It is that time of year again when the tennis world descends upon New York City for the United States Tennis Association’s (USTA) US Open, which has become one of the premier events in all of sports. It is only fitting that the USTA kicks off this tournament with a tribute to a man that exemplifies the grace and dignity the sports is known for.
Before the first volley of the opening set, the USTA takes time to honor Arthur Ashe. The Center’s main stadium is already named in his honor. Ashe’s legacy transcends the sport itself. Like his contemporary, Muhammad Ali, their impact on social causes made them larger-than-life figures. However, unlike Ali, Ashe was a man of few words, but he always got his point across just the same.

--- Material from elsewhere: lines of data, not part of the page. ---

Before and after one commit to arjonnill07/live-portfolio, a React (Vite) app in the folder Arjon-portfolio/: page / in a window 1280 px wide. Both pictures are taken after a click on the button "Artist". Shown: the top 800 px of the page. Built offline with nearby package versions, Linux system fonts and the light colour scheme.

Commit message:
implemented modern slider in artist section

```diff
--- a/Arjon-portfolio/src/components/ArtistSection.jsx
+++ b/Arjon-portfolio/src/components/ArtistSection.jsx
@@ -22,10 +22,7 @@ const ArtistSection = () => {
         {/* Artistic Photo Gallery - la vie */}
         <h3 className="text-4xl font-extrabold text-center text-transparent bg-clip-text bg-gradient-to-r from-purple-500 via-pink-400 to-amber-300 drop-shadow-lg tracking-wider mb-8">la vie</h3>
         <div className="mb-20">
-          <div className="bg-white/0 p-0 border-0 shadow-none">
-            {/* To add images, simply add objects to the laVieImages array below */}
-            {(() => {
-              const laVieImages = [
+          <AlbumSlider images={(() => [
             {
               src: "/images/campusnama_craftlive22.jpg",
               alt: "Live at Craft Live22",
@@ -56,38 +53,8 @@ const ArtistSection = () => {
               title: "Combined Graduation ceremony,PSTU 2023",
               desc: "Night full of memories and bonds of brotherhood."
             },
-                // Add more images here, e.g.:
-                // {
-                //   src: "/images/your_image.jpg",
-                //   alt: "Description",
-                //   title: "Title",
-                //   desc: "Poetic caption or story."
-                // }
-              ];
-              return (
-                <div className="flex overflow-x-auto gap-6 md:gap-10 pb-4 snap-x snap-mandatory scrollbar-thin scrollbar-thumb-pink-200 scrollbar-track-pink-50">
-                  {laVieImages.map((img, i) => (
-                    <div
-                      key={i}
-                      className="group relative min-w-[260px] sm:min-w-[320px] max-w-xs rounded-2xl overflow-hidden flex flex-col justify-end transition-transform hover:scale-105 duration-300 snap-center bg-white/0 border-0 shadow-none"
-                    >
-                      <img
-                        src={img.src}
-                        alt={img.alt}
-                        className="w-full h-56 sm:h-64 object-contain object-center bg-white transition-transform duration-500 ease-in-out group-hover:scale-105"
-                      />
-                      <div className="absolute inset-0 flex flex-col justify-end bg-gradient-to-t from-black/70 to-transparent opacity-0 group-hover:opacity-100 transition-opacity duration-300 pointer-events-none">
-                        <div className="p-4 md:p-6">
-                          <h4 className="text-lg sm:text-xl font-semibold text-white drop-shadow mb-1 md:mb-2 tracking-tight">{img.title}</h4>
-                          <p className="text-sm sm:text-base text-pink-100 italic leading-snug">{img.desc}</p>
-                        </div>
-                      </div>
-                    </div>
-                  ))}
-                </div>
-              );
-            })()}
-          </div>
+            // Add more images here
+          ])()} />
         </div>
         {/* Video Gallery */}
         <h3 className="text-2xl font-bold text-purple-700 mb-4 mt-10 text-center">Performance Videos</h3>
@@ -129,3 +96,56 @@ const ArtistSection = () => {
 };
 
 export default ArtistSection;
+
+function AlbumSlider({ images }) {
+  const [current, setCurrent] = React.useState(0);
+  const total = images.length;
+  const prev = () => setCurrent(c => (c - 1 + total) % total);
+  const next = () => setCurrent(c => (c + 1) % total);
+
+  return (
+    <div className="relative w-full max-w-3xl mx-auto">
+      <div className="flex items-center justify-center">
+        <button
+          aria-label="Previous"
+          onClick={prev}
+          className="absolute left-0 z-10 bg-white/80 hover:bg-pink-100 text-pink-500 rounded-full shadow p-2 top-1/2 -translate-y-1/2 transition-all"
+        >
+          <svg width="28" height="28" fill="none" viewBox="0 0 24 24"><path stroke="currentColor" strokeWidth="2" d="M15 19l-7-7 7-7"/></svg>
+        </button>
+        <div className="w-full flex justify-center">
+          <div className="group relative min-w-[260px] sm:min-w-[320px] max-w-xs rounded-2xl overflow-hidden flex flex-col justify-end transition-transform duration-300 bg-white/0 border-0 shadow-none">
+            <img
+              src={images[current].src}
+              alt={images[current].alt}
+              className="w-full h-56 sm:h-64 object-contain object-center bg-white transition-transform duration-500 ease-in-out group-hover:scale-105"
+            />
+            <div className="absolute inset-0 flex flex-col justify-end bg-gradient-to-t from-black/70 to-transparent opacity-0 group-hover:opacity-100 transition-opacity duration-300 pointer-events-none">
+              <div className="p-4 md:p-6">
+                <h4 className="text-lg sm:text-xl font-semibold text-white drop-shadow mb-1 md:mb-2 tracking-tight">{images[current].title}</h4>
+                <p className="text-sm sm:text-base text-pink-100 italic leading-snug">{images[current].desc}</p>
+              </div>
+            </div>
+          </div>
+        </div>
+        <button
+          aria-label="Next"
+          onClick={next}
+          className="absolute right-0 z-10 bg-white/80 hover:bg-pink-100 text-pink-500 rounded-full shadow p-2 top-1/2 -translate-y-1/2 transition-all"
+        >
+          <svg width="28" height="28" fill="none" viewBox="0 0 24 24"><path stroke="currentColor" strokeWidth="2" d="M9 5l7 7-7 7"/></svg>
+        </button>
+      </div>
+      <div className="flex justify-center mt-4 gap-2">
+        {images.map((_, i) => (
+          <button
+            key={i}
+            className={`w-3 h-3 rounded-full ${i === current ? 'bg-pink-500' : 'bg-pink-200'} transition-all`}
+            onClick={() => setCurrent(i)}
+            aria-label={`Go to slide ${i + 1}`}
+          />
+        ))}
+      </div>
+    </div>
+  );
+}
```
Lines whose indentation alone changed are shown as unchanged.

I remember as an 11-year old sitting in my living room watching Brother Ashe take on Jimmy Connors one 4th of July weekend. My family was preparing to go a cousin’s house for a barbecue and we were about leave in the middle of the match. Up until that point, I was not a big tennis fan, but I was hoping that the older veteran would shut up the brash Connors. By listening to the commentators, very few people gave Ashe a chance in the match, but that did not deter him.
Shortly into the match, my grandfather joined me and gave me a history listen on what Ashe went through as he rose through the tennis ranks. He told me about how he learned the game on beaten-up tennis courts in Richmond, Virginia, but still went to become one of the top amateurs at UCLA, and eventually go on to become the first African American male to win the US Open. Everyone was ready to leave to go the family gathering, but we ended up staying to watch the entire match.

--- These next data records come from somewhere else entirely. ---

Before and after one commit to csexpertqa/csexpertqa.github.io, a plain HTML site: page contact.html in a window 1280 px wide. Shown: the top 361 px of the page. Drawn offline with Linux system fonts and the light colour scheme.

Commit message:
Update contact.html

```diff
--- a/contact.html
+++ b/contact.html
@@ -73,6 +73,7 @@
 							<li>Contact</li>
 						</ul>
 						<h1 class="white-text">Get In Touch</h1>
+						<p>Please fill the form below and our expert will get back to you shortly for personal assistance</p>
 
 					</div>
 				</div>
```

I was impressed with the way Ashe battled his way to victory, humbling the young blowhard along the way. But I was even more impressed at the way Ashe carried himself during and after the match. If there ever was a reason for a man to gloat and pronounce “Look at me. Look what I just did”, this was it. But he just humbly thanked God and accepted the award.
Some 30 years later. he once again demonstrated the same grace when he found out that he contracted HIV during a simple blood transfusion. Now if there was ever a reason to “Loose one’s religion” it was that. Yet, he accepted his fate and became a spokesperson for finding a cure for this disease, which eventually took his life. He became a drum major for this cause, never complaining up until his death.
His accomplishments on the courts as well as the way he carried himself off the court is reason why the USTA honors him every year so that we do not forget what this man achieved not only athletically, but what he stood for away from the game.
This Saturday, August 27, 2011, the USTA will hold its 16th Annual Arthur Ashe Family Day presented by Hess. Celebrities from the sports and entertainment worlds will come together for one of more festive events held in the city. The Hangover’s Bradley Cooper, the Knicks’ Carmelo Anthony, Jessica Jarrell and Mindless Behavior are among the mega stars expected to join tennis stars Rafael Nadal, Kim Clijsters, Novak Djokovic, and Andy Roddick for the ceremony and show.
Entrance to The Billie Jean King Center will be free to the general public and there will be plenty of tennis demonstrations and fun activities for fans of all ages. The admission to the ceremony is $10 for promenade seats and $20 for the loge seats. Tickets can be purchased at the Billie Jean King Center box office, through Ticket Master or online at usopen.org
Ashe spent most of his adult life exposing inner-city kids to the game that he loved and it is in this spirit that the USTA is trying to continue that component of his legacy. Ashe inspired the likes of Zina Garrison, Venus and Serena Williams, and James Blake to strive to be the best despite the obstacles they had to experience. But he also showed us all how to handle adversity with grace and dignity.